=== Instructions for the task ===
Would you please write out only the lines running from the top of the listing through the one holding "ui experimentation", exactly, with both ends kept and pictures left out?

=== Records shown ===
BEGIN

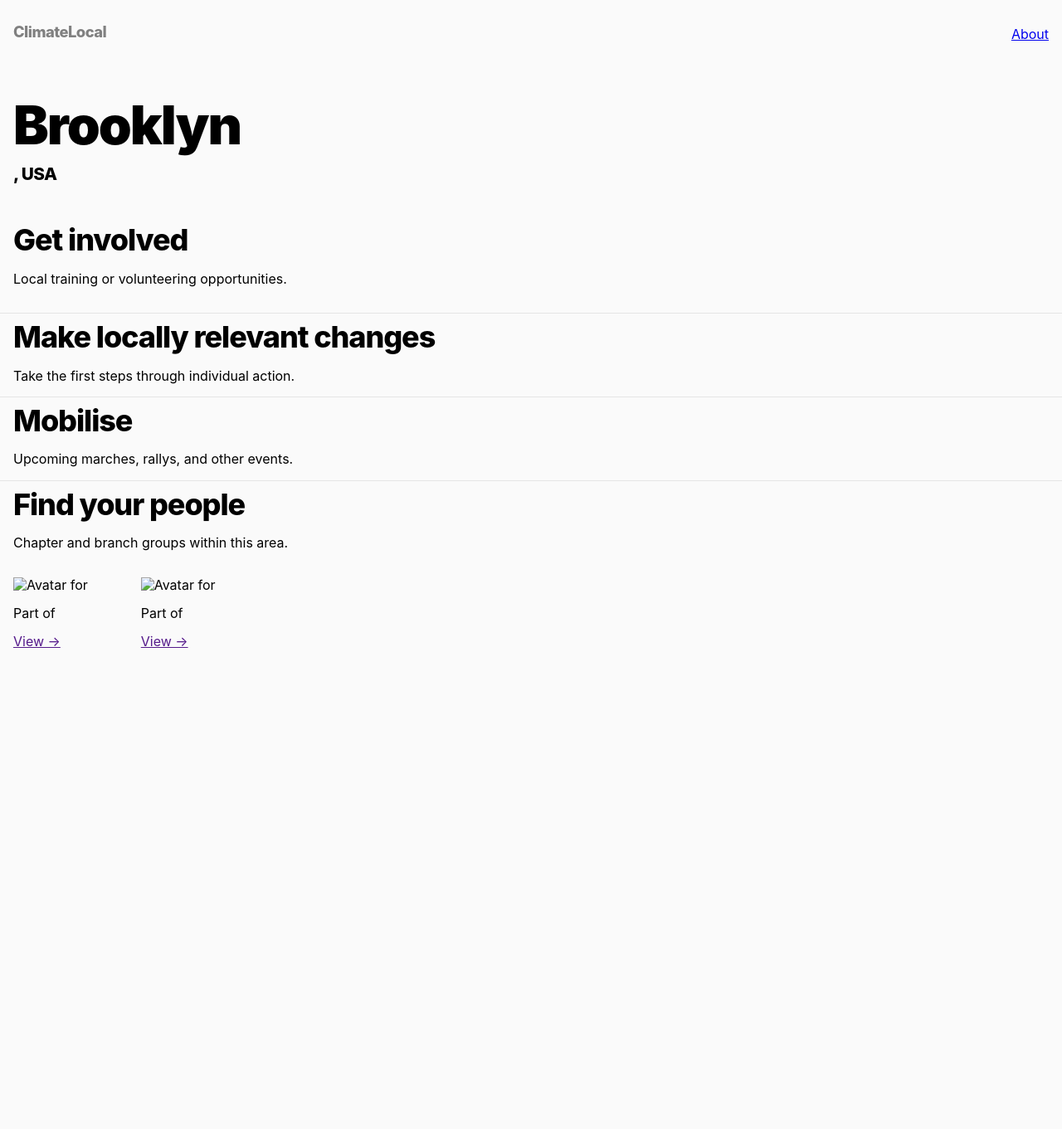
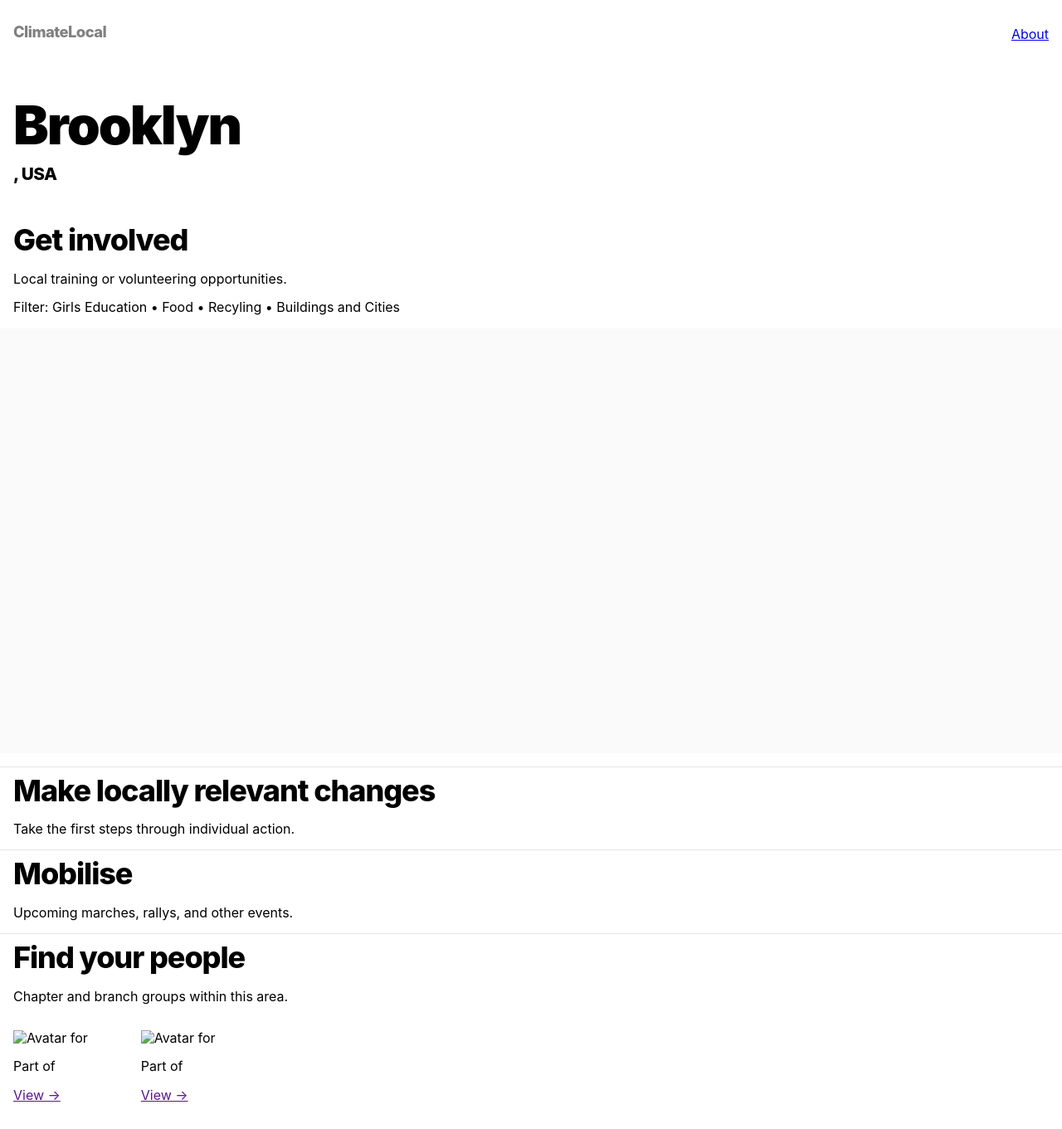
Before and after one commit to dnywh/climatelocal, a Jekyll site: the page built from _areas/brooklyn.md, in a window 1280 px wide. Shown: the whole page at 83% size. Built offline with Jekyll 4.4.1, drawn with Linux system fonts in a browser that asks for light colours; before the commit the page ends 900 px from its top, so only the background shows below that.

Commit message:
ui experimentation

```diff
--- a/_layouts/area.html
+++ b/_layouts/area.html
@@ -31,12 +31,12 @@ layout: default
 <div class="container">
   <h2>Get involved</h2>
   <p>Local training or volunteering opportunities.</p>
+  <p>Filter: Girls Education • Food • Recyling • Buildings and Cities</p>
 </div>
 <ul class="local-opportunities card-container horizontal-scroll">
   {% for opp in site.opportunities %}
   {% for area in opp.associated-areas %}
   {% if area == page.slug %}
-
   <li>
     {% include base.html %}
     <a href="{{ base }}/opportunities/{{ opp.slug }}">
@@ -49,7 +49,7 @@ layout: default
         </a>
       </h4>
 
-      <p><small>{{ opp.category }}</small></p>
+      <small class="minor-info">{{ opp.category }}</small>
       <p>{{ opp.notes }}</p>
       <p>
         <a href="{{ base }}/opportunities/{{ opp.slug }}">Read more</a>
--- a/assets/style.css
+++ b/assets/style.css
@@ -12,7 +12,7 @@
 
 body {
   font-family: var(--type-sans);
-  background-color: var(--colour-grey-100);
+  /* background-color: var(--colour-grey-100); */
 }
 
 hr {
@@ -113,7 +113,8 @@ h5 {
   max-width: var(--width-card);
 }
 
-p.minor-info {
+p.minor-info,
+small.minor-info {
   color: grey;
   font-size: 0.75em;
 }
@@ -188,18 +189,28 @@ ul.card-container {
     .horizontal-scroll {
       display: flex;
       overflow-x: auto;
+      overflow-y: hidden;
       flex-wrap: nowrap;
+      height: 24em;
+      align-items: flex-start;
       -webkit-overflow-scrolling: touch;
       -ms-overflow-style: -ms-autohiding-scrollbar;
+      background: var(--colour-grey-100);
+      padding: 4em 0 4em 0;
     }
 
     ul.horizontal-scroll li {
       margin-right: 2em;
+      height: 100%;
       flex: 0 0 auto;
-      /* border: 1px solid lightgrey; */
       background: white;
-      border-radius: 0.25em;
+      border-radius: 0.4em;
+      overflow: hidden;
     }
+    ul.horizontal-scroll li:hover {
+      box-shadow: 0px 0px 16px 0px rgba(0, 0, 0, .04);
+    }
+
       ul.horizontal-scroll li:first-of-type {
         margin-left: 1em;
       }
@@ -210,6 +221,8 @@ ul.card-container {
         object-fit: cover;
         margin-bottom: 1em;
       }
+
+
 
 
     ul.local-opportunities > li {
```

END

=== Output for this exercise ===
Before and after one commit to dnywh/climatelocal, a Jekyll site: the page built from _areas/brooklyn.md, in a window 1280 px wide. Shown: the whole page at 83% size. Built offline with Jekyll 4.4.1, drawn with Linux system fonts in a browser that asks for light colours; before the commit the page ends 900 px from its top, so only the background shows below that.

Commit message:
ui experimentation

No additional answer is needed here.